The healthcare sector comprises different industries, ranging from managed care organizations, healthcare facilities providers and medical devices manufacturers to biotech and pharmaceutical companies. Consequently, we believe that investors in this sector should be mindful of the different drivers and appropriate metrics associated with the various sub-sectors.
In the present scenario, investor sentiment in healthcare continues to be driven by decisions in Congress related to government funding and the state of the broader economy. In view of the ongoing healthcare reform debate in Congress, healthcare policy changes remain an important indicator to investing in the sector.
Even though legislation — which aims to cover nearly all Americans by providing government subsidies to help pay premiums irrespective of health or income — was passed in the House of Representatives, it is facing opposition in the Senate mainly due to the government’s intention to compete with private insurers.
Under the legislation, practices such as denying coverage on the basis of pre-existing medical conditions would be discontinued and insurers would no longer be able to charge higher premiums on the basis of gender or medical history. Furthermore, the industry would no longer enjoy an exemption from federal antitrust restrictions on price gouging, bid rigging and market allocation. Health insurers such as UnitedHealth Group Inc (UNH) and Cigna Corp (CI) could face increased competition, more scrutiny and fewer protections under the bill.
The House version of the bill would not be profitable to drugmakers like Pfizer Inc (PFE), GlaxoSmithKline Plc (GSK) and Merck & Co Inc (MRK). They would be required to pay rebates to the government for drugs used by the elderly and disabled Medicare patients who also are on Medicaid.
However, medical devicemakers such as Boston Scientific Corp (BSX), Medtronic Inc (MDT) and Stryker Corp (SYK) welcome the bill, as they have been successful in reducing an expected $4 billion in tax payment on annual industry sales in the United States to $2 billion. Furthermore, the bill is welcomed by biotech companies such as Amgen Inc (AMGN) and Roche AG’s Genentech, as their medicines would enjoy protection from cheaper copies for at least a dozen years. Generic drugmakers like Perrigo Company (PRGO) favor a shorter period.
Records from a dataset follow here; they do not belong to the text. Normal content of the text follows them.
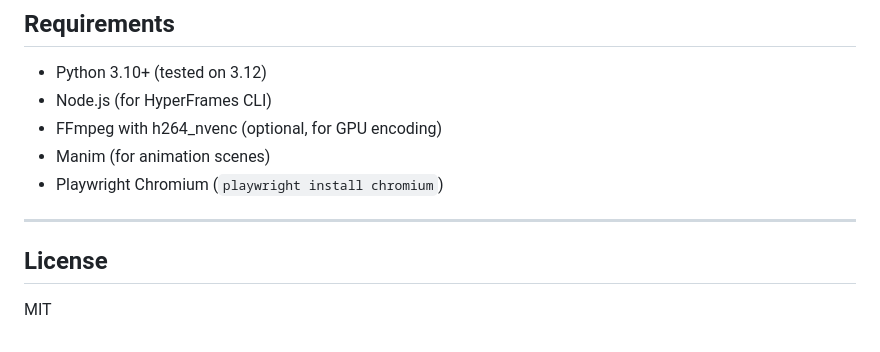
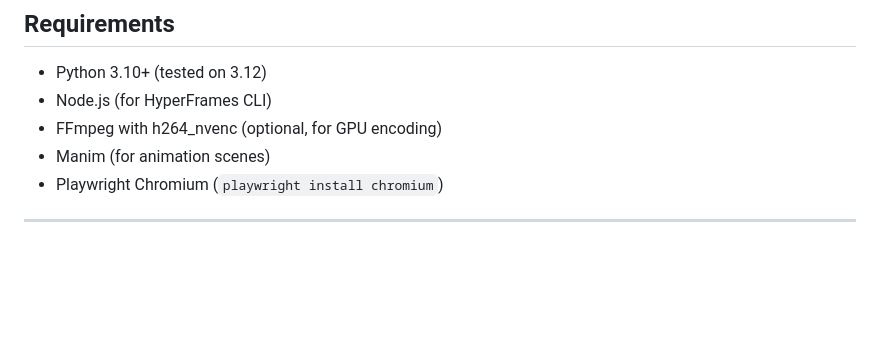
Before and after one commit to DeveloperAJ2799/visualnote-studio, a Markdown page: README.md, the part around the change. Drawn GitHub-style; blank space fills up the shorter version.

```diff
--- a/README.md
+++ b/README.md
@@ -250,7 +250,3 @@ English) and `confidence_overall`.
 - Playwright Chromium (`playwright install chromium`)
 
 ---
-
-## License
-
-MIT
```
Health technology holds the promise of improved operating efficiencies for many parts of the healthcare industry, hospitals included. However, in the short term those that stand to benefit the most from the stimulus are companies whose business models are based on information technology platforms.
One such company is BioScrip, Inc. (BIOS) on which we have an Outperform rating. BioScrip is a specialty pharmacy services provider and pharmacy benefit manager. It operates two interrelated business segments: Specialty Services, which comprise specialty pharmacy distribution and clinical management services; and PBM Services, which comprise pharmacy, benefit management and traditional mail services.
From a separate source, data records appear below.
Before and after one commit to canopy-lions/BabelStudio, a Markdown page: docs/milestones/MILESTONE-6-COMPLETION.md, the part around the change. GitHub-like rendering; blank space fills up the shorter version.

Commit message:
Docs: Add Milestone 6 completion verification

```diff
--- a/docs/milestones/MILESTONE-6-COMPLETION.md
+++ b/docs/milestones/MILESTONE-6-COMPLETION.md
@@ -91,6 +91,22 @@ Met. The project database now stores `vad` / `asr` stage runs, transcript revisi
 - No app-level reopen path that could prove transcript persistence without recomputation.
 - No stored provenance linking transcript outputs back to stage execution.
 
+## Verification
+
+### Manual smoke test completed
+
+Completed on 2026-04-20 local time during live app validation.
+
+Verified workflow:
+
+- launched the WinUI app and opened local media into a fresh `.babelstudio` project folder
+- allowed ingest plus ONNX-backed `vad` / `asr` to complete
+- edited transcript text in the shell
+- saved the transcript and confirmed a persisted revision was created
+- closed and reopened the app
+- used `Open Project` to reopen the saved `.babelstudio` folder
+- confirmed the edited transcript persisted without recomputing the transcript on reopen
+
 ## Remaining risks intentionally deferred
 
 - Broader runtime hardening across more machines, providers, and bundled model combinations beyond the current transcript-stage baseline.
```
The company’s diversified product mix across several key disease areas including immunology, multiple sclerosis and oncology should drive growth. The oral oncology business continues to show robust growth and should remain a strong part of the company’s business. Meanwhile, the introduction of new specialty and biotech drugs in the coming years should help maintain growth in the specialty business segment.
Another company we recommend to investors is ZOLL Medical Corporation (ZOLL). We are pleased with the company’s wide range of products and significant international presence. The company has made multiple acquisitions in the past, which have aided growth and is looking out for more such opportunities.
The company is a leading player in the global market for external defibrillators, which is worth over $1 billion annually. ZOLL Medical has innovated a wide range of product features that have become the standard of care in the external defibrillator industry. The company is expanding its offerings to sustain growth
Another company on which we are positive — despite its current Neutral rating — is Humana Inc. (HUM), one of the largest healthcare plan providers in the U.S. Humana’s Medicare business is on the rise, offsetting the weaker results in the Commercial business.
The privatization of Medicare is also helping Humana. Having expanded from a regional to a national presence, Humana offers at least one type of Medicare plan in all 50 states. Therefore, the growing membership base provides it with greater leverage to expand the network of Preferred Provider Organization (PPO) and Health Maintenance Organization (HMO) providers.
We recommend avoiding names like Molina Healthcare (MOH), on which we have an Underperform rating because of its declining profitability attributable to increasing medical costs due to the H1N1 influenza pandemic and costs associated with recently enrolled members. The impact of the pandemic is significant and has the potential to worsen in the coming quarters, affecting its profitability further.
Another name to avoid would be Hologic, Inc. (HOLX), on which we also have an Underperform rating. The global economic downturn has affected Hologic’s business adversely. The stringent economic and capital spending environment has brought about a decrease in sales of its products, thereby adversely impacting its revenues.
Another name that we recommend avoiding is Luminex Corporation (LMNX). We are highly concerned about the intense competition in the life sciences industry in which the company operates.
The industry is characterized by rapid and continuous technological innovation. If Luminex is unable to respond to the changing requirements, then its survival in the industry will be in question. Furthermore, its dependence on partners for revenues and growth-by-acquisition strategy has inherent risks. Our Underperform rating on the stock stems from these concerns.Zacks Investment Research